The Highland Park City Council voted to deny a special-use permit that would have changed the zoning classification for a 7.5-acre parcel, and eventually allow a 162-unit senior living complex to be built, during its Aug. 26 meeting.
The parcel covering 1535-1549 Park Avenue West was the former site of the Sam and Sonia Greenberg Radiation Center. It was shuttered in 2007, and would be razed as part of the project.
The contract purchaser of the property, the Chicago-based office of Trammel Crow Development Company, followed the process of public hearings before the city’s Plan and Design Commission with five sessions from March 5 through June 4 in seeking a site zoning change from Light Industrial to RM1 (Medium to High-Density Residential) as a map amendment.
According to the proposal, a three-story structure would be constructed on a campus containing “87 independent living apartments, 55 assisted living units, and 20 memory-care units … (a) special use permit for a planned development on the property and a special-use permit in the nature of a conditional use to permit the use of the property for nursing home care.”
At the June 4 session, the commission forwarded its recommendation for the city council to deny the package. The commission found the map amendment to be inconsistent with the adjacent properties that carried low- to mid-density restrictions, and based their decision on findings for a planned urban development and residential estate zoning parameters. Residents also took issue with the plans.
The city council concurred, and issued Resolution# R113-2019 in denying the proposal. It further said, “The proposed map amendment would not promote the general health, safety, and welfare of the city and its residents and property owners and … would permit the property for uses not consistent with general development trends within the general area of the property.”
Increased revenues for the city’s coffers through property taxes generated from the project were referenced by a representative for the developer, during a commission meeting, although those numbers remain unsubstantiated.
“The city council denied the Trammell Crow project … and since the project was not approved, it will not have an impact on property tax revenue,” said the city’s Community Development Director, Joel Fontane, in an email. “The city does not know (the amount) … the applicant made assertions about potential tax revenue at the public hearing.”
Additionally, the developer was to deposit $875,000 into the Highland Park Housing Trust Fund as a remunerative substitute required in the municipal “Inclusionary Zoning Ordinance of 2003.”
The action underscored an affordable housing element for any new residential developments of five, or more, units. The unsuitable amount offered by Trammell Crow was meant to cover seven such units, although eight units would be built.

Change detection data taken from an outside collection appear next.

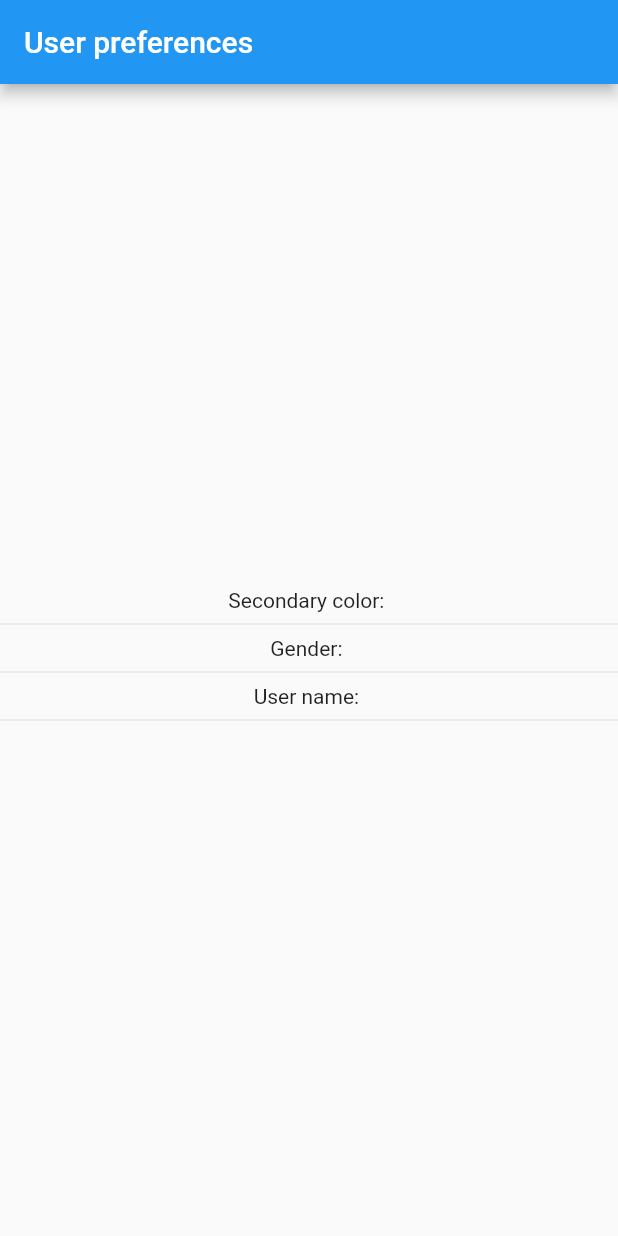
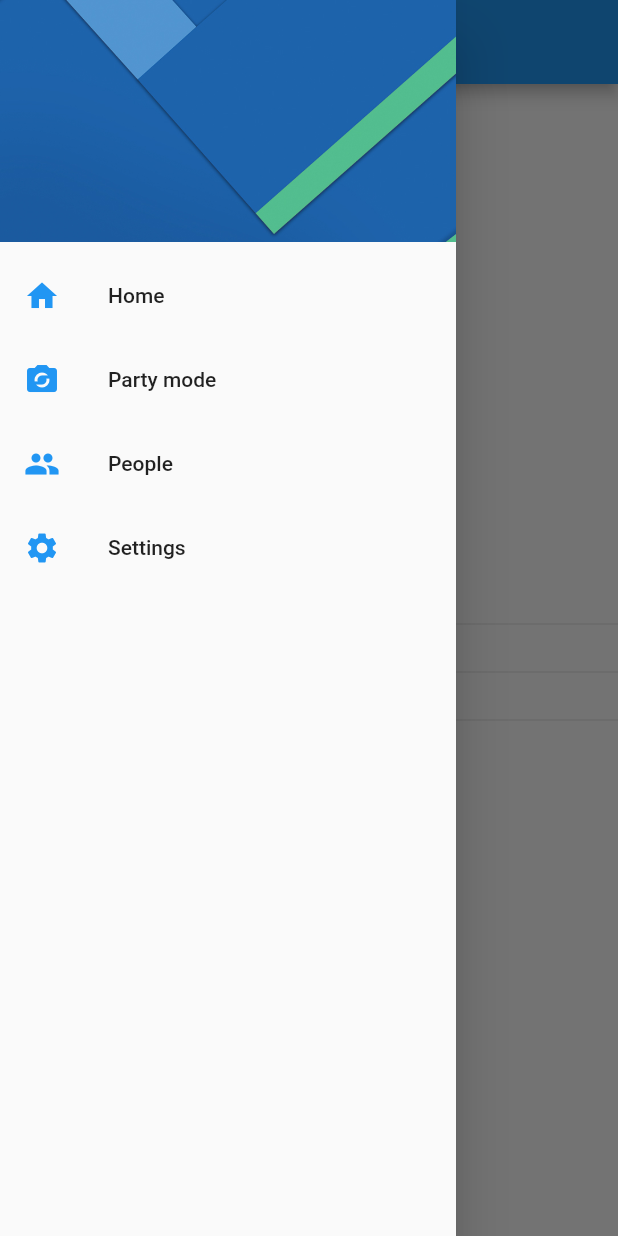
Before and after one commit to dtoledoz0207/flutter-usersettingsapp, a Flutter app: the screen it shows after launch, with the side drawer open (before the commit the screen has no drawer), on a phone screen of 412 x 824 dp. Run offline on Flutter 3.47's test engine with Material 2 defaults, Android fonts, the phone set to English and light mode, and no system bars.

Commit message:
create-sideMenu-with-Drawer-Widget-in-homePage

```diff
--- a/lib/src/pages/home_page.dart
+++ b/lib/src/pages/home_page.dart
@@ -1,4 +1,5 @@
 import 'package:flutter/material.dart';
+import 'package:userpreferencesapp/src/pages/settings_page.dart';
 
 
 class HomePage extends StatelessWidget {
@@ -9,6 +10,7 @@ class HomePage extends StatelessWidget {
   Widget build(BuildContext context) {
     return Scaffold(
       appBar: AppBar(title: Text('User preferences')),
+      drawer: _createSideMenu(context),
       body: Container(
         child: Column(
           mainAxisAlignment: MainAxisAlignment.center,
@@ -24,4 +26,50 @@ class HomePage extends StatelessWidget {
       ),
     );
   }
+
+  Drawer _createSideMenu(BuildContext context) {
+    return Drawer(
+      child: ListView(
+        padding: EdgeInsets.zero,
+        children: <Widget>[
+          DrawerHeader(
+            child: Container(),
+            decoration: BoxDecoration(
+              image: DecorationImage(
+                image: AssetImage('assets/menu-img.jpg'),
+                fit: BoxFit.cover
+              )
+            ),
+          ),
+
+          ListTile(
+            leading: Icon(Icons.home, color: Colors.blue),
+            title: Text('Home'),
+            onTap: () => Navigator.pushReplacementNamed(context, HomePage.routeName),
+          ),
+
+          ListTile(
+            leading: Icon(Icons.party_mode, color: Colors.blue),
+            title: Text('Party mode'),
+            onTap: () {},
+          ),
+
+          ListTile(
+            leading: Icon(Icons.people, color: Colors.blue),
+            title: Text('People'),
+            onTap: () {},
+          ),
+
+          ListTile(
+            leading: Icon(Icons.settings, color: Colors.blue),
+            title: Text('Settings'),
+            onTap: () {
+              Navigator.pushReplacementNamed(context, SettingsPage.routeName);
+            },
+          )
+
+        ],
+      ),
+    );
+  }
 }
--- a/pubspec.yaml
+++ b/pubspec.yaml
@@ -45,7 +45,8 @@ flutter:
   uses-material-design: true
 
   # To add assets to your application, add an assets section, like this:
-  # assets:
+  assets:
+    - assets/menu-img.jpg
   #   - images/a_dot_burr.jpeg
   #   - images/a_dot_ham.jpeg
 
```
Also changed, not shown: assets/menu-img.jpg (added).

However, the city’s trust fund program is unconnected to the Illinois Affordable Housing Act, also passed in 2003, which dealt with the shortage of affordable housing in the state by allocating limited new resources into a “Capital Fund” that made grant funding available to “acquire, construct, rehabilitate, develop, operate, insure, and retain affordable single-family and multi-family housing in this state for low-income and very low-income households.”

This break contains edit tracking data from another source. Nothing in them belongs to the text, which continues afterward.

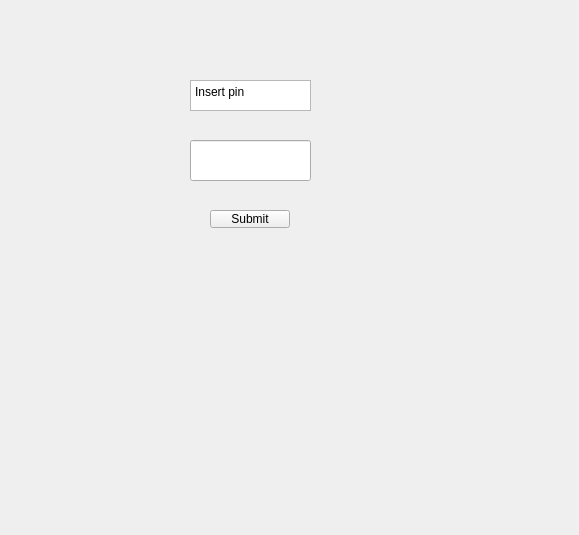
JuusoToratti/tvt23pankkiprojekti, file bank-automat/addPin.ui: the form before one commit.
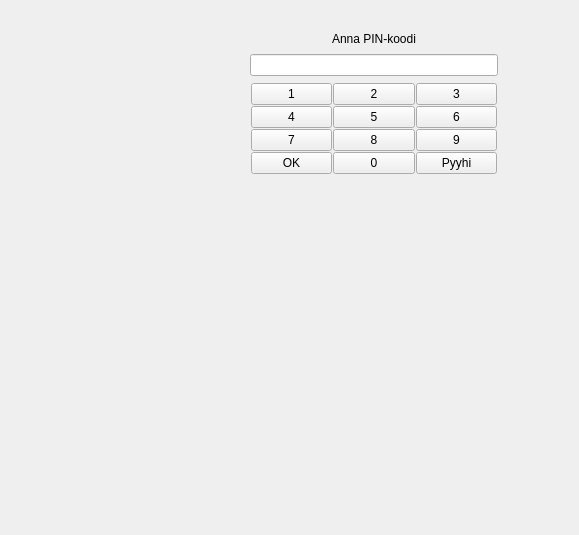
The form after the commit.

The edit to the form file:
```diff
--- a/bank-automat/addPin.ui
+++ b/bank-automat/addPin.ui
@@ -13,41 +13,137 @@
   <property name="windowTitle">
    <string>Form</string>
   </property>
-  <widget class="QPlainTextEdit" name="insertPin">
+  <widget class="QWidget" name="verticalLayoutWidget_2">
    <property name="geometry">
     <rect>
-     <x>190</x>
-     <y>80</y>
-     <width>121</width>
-     <height>31</height>
+     <x>250</x>
+     <y>30</y>
+     <width>248</width>
+     <height>145</height>
     </rect>
    </property>
-   <property name="plainText">
-    <string>Insert pin </string>
-   </property>
-  </widget>
-  <widget class="QLineEdit" name="pinLine">
-   <property name="geometry">
-    <rect>
-     <x>190</x>
-     <y>140</y>
-     <width>121</width>
-     <height>41</height>
-    </rect>
-   </property>
-  </widget>
-  <widget class="QPushButton" name="pinSubmit">
-   <property name="geometry">
-    <rect>
-     <x>210</x>
-     <y>210</y>
-     <width>80</width>
-     <height>18</height>
-    </rect>
-   </property>
-   <property name="text">
-    <string>Submit</string>
-   </property>
+   <layout class="QVBoxLayout" name="verticalLayout_2">
+    <item>
+     <layout class="QVBoxLayout" name="verticalLayout">
+      <item>
+       <widget class="QLabel" name="insertPinLabel">
+        <property name="text">
+         <string>Anna PIN-koodi</string>
+        </property>
+        <property name="alignment">
+         <set>Qt::AlignCenter</set>
+        </property>
+       </widget>
+      </item>
+      <item>
+       <widget class="QLineEdit" name="pinLine"/>
+      </item>
+      <item>
+       <layout class="QGridLayout" name="gridLayout">
+        <property name="leftMargin">
+         <number>1</number>
+        </property>
+        <property name="topMargin">
+         <number>1</number>
+        </property>
+        <property name="rightMargin">
+         <number>1</number>
+        </property>
+        <property name="bottomMargin">
+         <number>1</number>
+        </property>
+        <property name="spacing">
+         <number>1</number>
+        </property>
+        <item row="0" column="0">
+         <widget class="QPushButton" name="n1">
+          <property name="text">
+           <string>1</string>
+          </property>
+         </widget>
+        </item>
+        <item row="0" column="2">
+         <widget class="QPushButton" name="n3">
+          <property name="text">
+           <string>3</string>
+          </property>
+         </widget>
+        </item>
+        <item row="0" column="1">
+         <widget class="QPushButton" name="n2">
+          <property name="text">
+           <string>2</string>
+          </property>
+         </widget>
+        </item>
+        <item row="1" column="0">
+         <widget class="QPushButton" name="n4">
+          <property name="text">
+           <string>4</string>
+          </property>
+         </widget>
+        </item>
+        <item row="1" column="1">
+         <widget class="QPushButton" name="n5">
+          <property name="text">
+           <string>5</string>
+          </property>
+         </widget>
+        </item>
+        <item row="1" column="2">
+         <widget class="QPushButton" name="n6">
+          <property name="text">
+           <string>6</string>
+          </property>
+         </widget>
+        </item>
+        <item row="2" column="0">
+         <widget class="QPushButton" name="n7">
+          <property name="text">
+           <string>7</string>
+          </property>
+         </widget>
+        </item>
+        <item row="2" column="1">
+         <widget class="QPushButton" name="n8">
+          <property name="text">
+           <string>8</string>
+          </property>
+         </widget>
+        </item>
+        <item row="2" column="2">
+         <widget class="QPushButton" name="n9">
+          <property name="text">
+           <string>9</string>
+          </property>
+         </widget>
+        </item>
+        <item row="3" column="1">
+         <widget class="QPushButton" name="n0">
+          <property name="text">
+           <string>0</string>
+          </property>
+         </widget>
+        </item>
+        <item row="3" column="2">
+         <widget class="QPushButton" name="clear">
+          <property name="text">
+           <string>Pyyhi</string>
+          </property>
+         </widget>
+        </item>
+        <item row="3" column="0">
+         <widget class="QPushButton" name="pinSubmit">
+          <property name="text">
+           <string>OK</string>
+          </property>
+         </widget>
+        </item>
+       </layout>
+      </item>
+     </layout>
+    </item>
+   </layout>
   </widget>
  </widget>
  <resources/>
```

“The City’s Housing Trust Fund is not related to the State’s Affordable Housing Act. It is used to provide grants for scattered-site affordable housing,” said Fontane.
Going forward, the parcel could see other attempted uses that would coincide with a purchase opportunity.
Fontane noted, “This is a privately-owned property, (and) the owner of the property has the right to seek other development proposals, or have potential developers do so, on his behalf, in accordance with the city’s zoning code.”